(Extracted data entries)
Start of Block

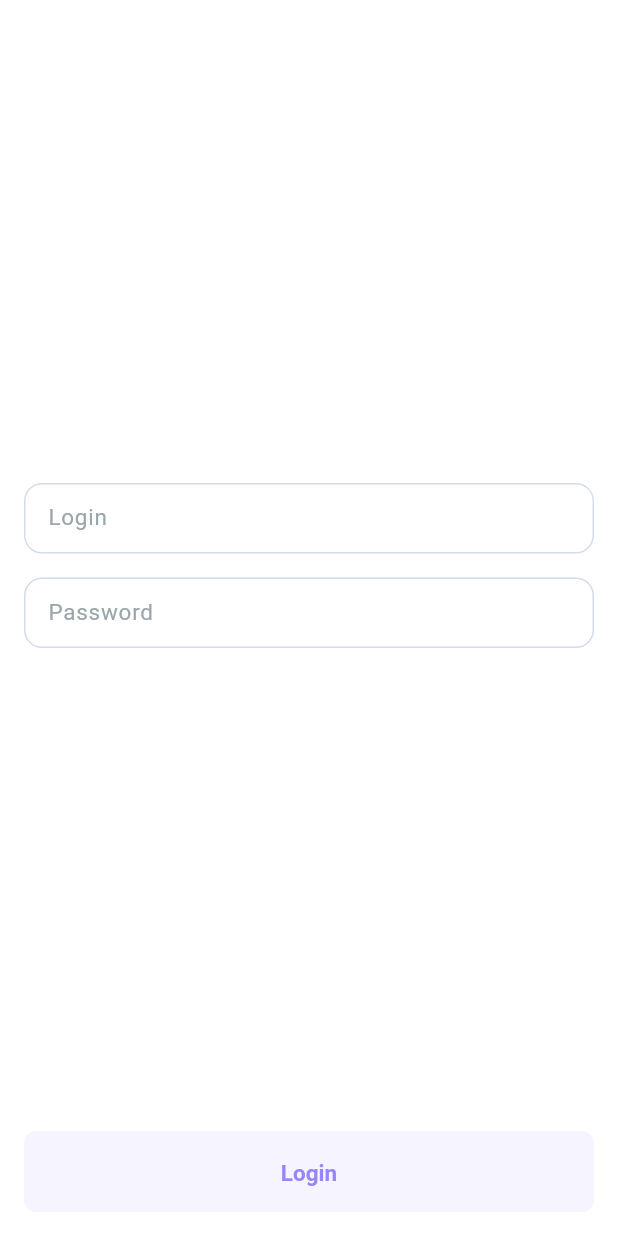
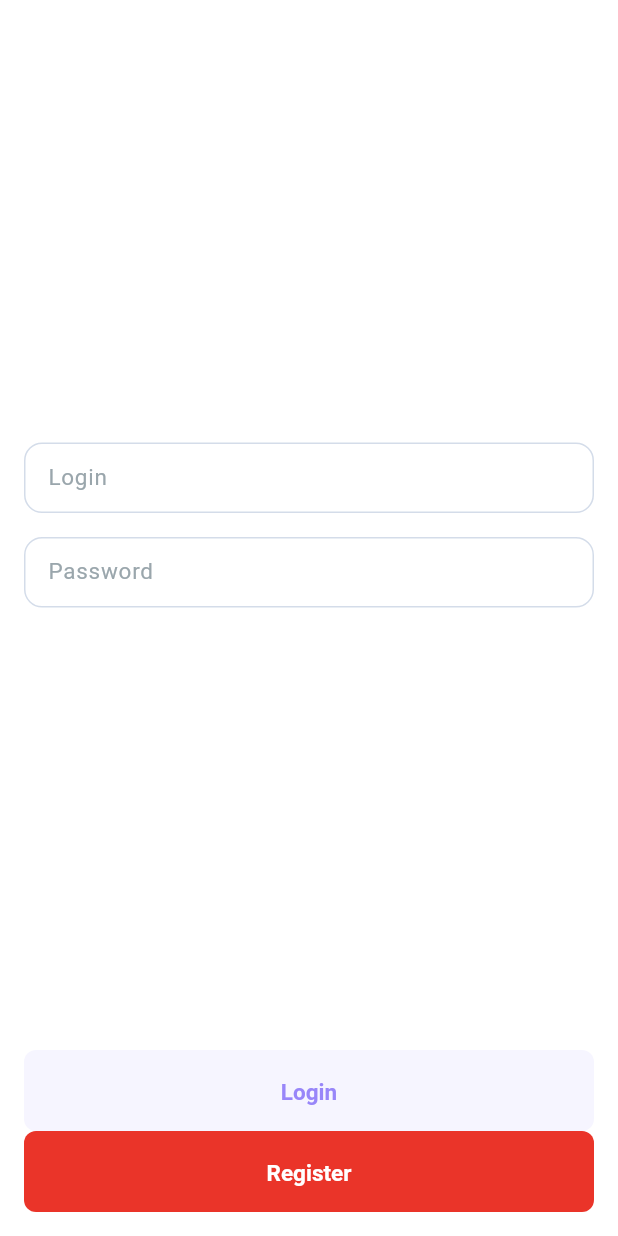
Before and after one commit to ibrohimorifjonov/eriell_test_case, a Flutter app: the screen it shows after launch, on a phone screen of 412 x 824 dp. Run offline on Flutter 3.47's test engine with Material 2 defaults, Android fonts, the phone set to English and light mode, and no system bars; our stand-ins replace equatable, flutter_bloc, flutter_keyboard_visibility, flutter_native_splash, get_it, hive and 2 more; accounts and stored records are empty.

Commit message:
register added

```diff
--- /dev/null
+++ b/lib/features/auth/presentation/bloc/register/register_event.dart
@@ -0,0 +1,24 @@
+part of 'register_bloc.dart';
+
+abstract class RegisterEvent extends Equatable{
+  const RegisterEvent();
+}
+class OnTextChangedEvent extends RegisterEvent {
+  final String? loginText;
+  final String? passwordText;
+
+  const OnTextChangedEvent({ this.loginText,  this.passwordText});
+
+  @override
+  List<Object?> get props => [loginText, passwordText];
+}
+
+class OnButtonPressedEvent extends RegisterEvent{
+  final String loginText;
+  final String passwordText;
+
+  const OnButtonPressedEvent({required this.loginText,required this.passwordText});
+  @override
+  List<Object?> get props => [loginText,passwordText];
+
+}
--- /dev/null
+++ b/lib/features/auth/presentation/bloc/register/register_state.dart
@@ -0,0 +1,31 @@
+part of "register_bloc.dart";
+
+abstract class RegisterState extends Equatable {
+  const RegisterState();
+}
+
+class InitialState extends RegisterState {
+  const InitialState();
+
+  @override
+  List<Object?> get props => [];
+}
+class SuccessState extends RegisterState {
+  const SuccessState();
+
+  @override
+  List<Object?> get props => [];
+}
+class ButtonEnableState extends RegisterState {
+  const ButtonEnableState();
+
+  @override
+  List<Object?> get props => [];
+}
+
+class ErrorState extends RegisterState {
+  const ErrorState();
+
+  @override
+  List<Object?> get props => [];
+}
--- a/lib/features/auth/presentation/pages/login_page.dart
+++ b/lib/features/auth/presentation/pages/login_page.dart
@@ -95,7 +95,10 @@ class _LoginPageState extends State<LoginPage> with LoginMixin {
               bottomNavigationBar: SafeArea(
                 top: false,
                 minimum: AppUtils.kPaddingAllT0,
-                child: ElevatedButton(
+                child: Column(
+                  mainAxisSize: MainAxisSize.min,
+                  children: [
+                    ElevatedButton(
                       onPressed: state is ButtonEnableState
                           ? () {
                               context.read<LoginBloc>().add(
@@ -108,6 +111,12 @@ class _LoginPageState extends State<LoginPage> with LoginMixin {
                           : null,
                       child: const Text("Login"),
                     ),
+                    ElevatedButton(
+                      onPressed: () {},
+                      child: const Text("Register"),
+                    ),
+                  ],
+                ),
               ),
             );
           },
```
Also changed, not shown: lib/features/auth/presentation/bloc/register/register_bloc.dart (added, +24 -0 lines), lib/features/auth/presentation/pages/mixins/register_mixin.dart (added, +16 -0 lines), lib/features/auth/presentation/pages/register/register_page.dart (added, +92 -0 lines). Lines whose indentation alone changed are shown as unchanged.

End of Block
Start of Block

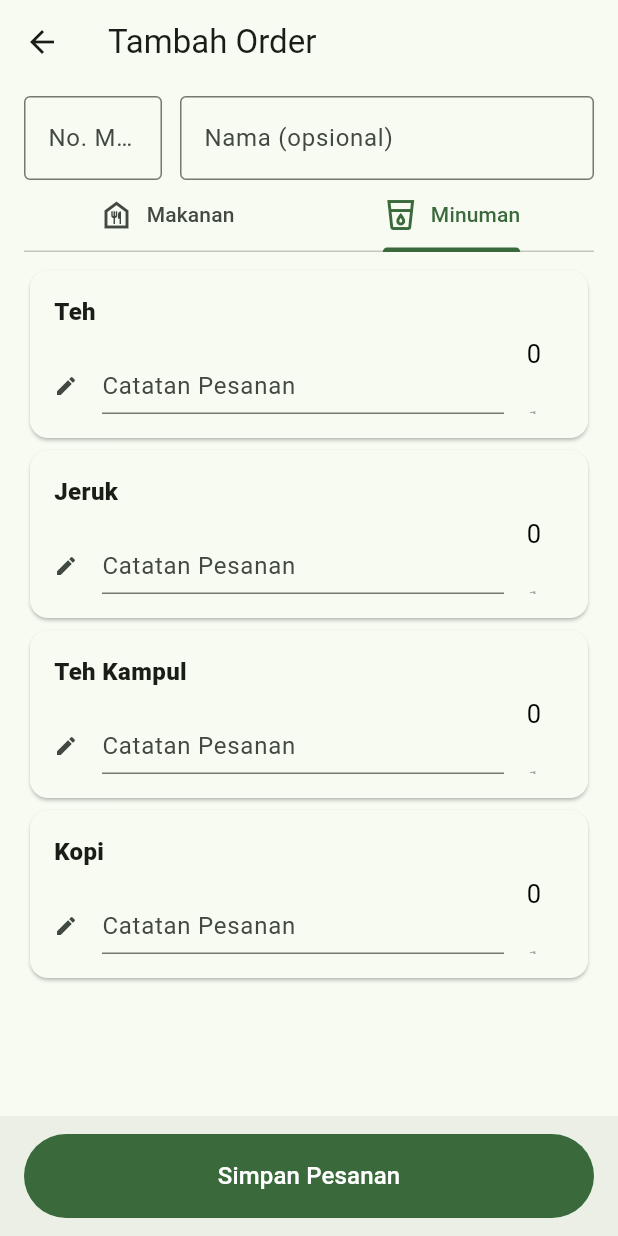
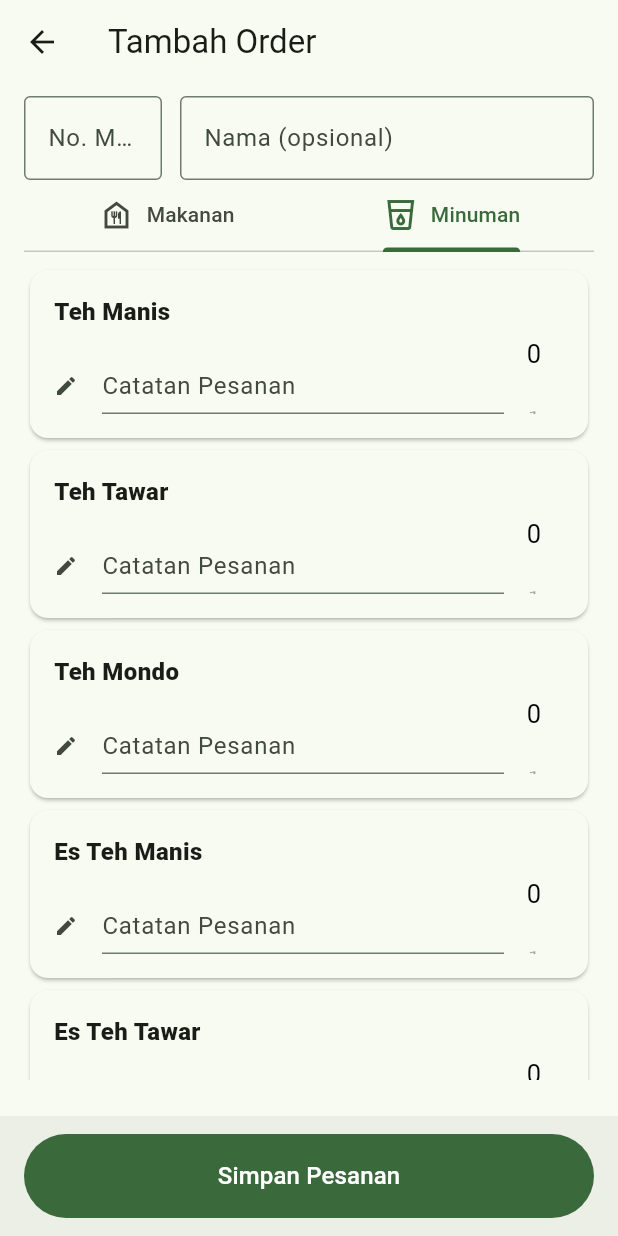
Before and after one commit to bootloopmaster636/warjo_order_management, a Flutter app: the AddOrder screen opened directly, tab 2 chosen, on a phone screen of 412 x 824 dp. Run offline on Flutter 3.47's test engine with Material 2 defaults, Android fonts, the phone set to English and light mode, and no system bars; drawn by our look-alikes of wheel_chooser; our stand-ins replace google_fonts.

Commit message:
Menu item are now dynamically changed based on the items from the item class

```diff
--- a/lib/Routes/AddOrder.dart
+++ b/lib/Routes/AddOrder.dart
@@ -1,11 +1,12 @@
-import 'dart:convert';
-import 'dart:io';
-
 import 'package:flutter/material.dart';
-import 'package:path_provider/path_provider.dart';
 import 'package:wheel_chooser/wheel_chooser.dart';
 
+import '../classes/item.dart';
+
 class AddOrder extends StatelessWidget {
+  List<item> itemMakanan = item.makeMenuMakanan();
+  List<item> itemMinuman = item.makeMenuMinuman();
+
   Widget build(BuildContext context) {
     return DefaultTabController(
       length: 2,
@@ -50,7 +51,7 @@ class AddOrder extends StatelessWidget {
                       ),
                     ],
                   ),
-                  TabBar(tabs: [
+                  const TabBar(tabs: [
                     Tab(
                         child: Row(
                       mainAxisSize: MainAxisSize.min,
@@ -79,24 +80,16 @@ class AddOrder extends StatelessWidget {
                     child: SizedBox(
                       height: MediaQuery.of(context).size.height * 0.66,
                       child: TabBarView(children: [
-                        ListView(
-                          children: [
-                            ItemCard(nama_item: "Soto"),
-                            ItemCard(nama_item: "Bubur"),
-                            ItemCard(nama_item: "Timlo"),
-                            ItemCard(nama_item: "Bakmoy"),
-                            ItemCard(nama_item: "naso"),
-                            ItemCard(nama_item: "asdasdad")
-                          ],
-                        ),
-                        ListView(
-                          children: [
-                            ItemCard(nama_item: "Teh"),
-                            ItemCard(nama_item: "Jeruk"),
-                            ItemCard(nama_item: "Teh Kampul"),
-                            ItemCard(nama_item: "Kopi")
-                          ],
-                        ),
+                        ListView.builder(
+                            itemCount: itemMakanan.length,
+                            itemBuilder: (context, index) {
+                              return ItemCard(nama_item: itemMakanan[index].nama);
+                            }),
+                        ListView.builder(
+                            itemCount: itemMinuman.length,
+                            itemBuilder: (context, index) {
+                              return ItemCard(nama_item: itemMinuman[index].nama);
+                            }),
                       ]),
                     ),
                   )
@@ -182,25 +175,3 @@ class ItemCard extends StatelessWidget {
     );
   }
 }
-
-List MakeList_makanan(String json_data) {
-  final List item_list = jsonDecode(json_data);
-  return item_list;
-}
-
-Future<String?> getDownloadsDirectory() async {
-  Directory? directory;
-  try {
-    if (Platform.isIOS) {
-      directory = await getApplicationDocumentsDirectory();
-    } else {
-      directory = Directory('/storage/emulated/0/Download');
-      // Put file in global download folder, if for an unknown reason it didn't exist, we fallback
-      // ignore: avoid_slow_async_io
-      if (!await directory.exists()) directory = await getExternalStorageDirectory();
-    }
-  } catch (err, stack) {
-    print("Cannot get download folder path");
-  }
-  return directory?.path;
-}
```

End of Block

Within the records, filter for lines that contain the word "RegisterEvent" and show each one.

WRITTEN REPLY:
+abstract class RegisterEvent extends Equatable{
+  const RegisterEvent();
+class OnTextChangedEvent extends RegisterEvent {
+class OnButtonPressedEvent extends RegisterEvent{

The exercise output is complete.